4 Contrary to defendant's contention, the requisites of due process are satisfied if the manner of effecting service of summons gives reasonable assurance that notice will actually be given and the person against whom the action is brought is given time to appear and defend on the merits. In People ex rel. Loeser v. Loeser (1972), 51 Ill.2d 567, 571-572, 283 N.E.2d 884, cert. denied, 409 U.S. 1007, 34 L.Ed.2d 299, 93 S.Ct. 436, respondents contended that a rule of the Indiana Rules of Trial Procedure providing for service of process by registered or certified mail offended due process in that "restricted mail delivery" was not required. The court there held that service of process by "sending a copy of the summons and complaint by registered or certified mail or other public means by which a written acknowledgment of receipt may be requested and obtained to his residence, place of business or employment with return receipt requested and returned showing receipt of the letter" met the requisites of due process for the service of summons. To the same effect is Mullane v. Central Hanover Bank & Trust Co. (1950), 339 U.S. 396, 314, 94 L.Ed. 865, 873, 70 S.Ct. 652. The foregoing requirements for due process are met by the provisions of Supreme Court Rules 281 to 284, inclusive (Ill. Rev. Stat. 1973, ch. 110A, pars. 281 to 284, inclusive).
The record clearly indicates that defendant had actual notice of the service of summons and of the pendency of the proceedings and was given ample time to appear and defend on the merits. (People ex rel. Loeser v. Loeser.) This is not contested by defendant.
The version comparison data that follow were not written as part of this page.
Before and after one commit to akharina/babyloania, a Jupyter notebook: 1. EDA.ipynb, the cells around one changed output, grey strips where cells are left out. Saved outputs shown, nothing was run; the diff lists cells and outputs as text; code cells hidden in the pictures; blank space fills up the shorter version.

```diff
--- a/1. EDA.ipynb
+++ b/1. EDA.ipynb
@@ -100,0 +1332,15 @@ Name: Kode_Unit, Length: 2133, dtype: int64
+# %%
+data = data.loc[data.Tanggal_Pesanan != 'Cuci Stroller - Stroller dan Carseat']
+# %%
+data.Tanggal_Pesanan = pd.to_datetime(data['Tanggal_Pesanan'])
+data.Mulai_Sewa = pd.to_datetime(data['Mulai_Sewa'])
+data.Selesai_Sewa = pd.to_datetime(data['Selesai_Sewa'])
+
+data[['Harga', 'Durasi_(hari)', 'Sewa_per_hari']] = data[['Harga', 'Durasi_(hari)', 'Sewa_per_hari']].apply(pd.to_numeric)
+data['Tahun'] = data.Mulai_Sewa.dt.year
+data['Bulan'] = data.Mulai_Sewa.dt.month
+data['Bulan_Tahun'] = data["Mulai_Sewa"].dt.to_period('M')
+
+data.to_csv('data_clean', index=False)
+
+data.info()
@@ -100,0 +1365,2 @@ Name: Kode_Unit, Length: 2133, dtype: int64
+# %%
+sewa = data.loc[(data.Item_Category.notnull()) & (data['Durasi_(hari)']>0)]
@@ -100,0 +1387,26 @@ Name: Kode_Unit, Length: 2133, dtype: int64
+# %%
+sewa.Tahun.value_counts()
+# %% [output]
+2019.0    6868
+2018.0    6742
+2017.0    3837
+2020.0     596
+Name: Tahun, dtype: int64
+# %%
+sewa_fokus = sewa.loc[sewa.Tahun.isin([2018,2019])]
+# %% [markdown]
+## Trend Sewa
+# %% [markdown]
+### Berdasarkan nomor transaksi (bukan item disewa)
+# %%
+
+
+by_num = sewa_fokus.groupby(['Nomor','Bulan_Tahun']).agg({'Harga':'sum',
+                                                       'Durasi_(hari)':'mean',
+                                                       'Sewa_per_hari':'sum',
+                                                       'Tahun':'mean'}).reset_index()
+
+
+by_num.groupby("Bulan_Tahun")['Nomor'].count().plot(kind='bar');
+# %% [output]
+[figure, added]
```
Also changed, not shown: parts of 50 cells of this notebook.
His argument is limited to the alleged fact that an employee of Frank Leonard Laport, Ltd., a professional corporation with which the defendant is associated, signed the return receipt for the summons served by certified mail, and that he did not personally sign the ...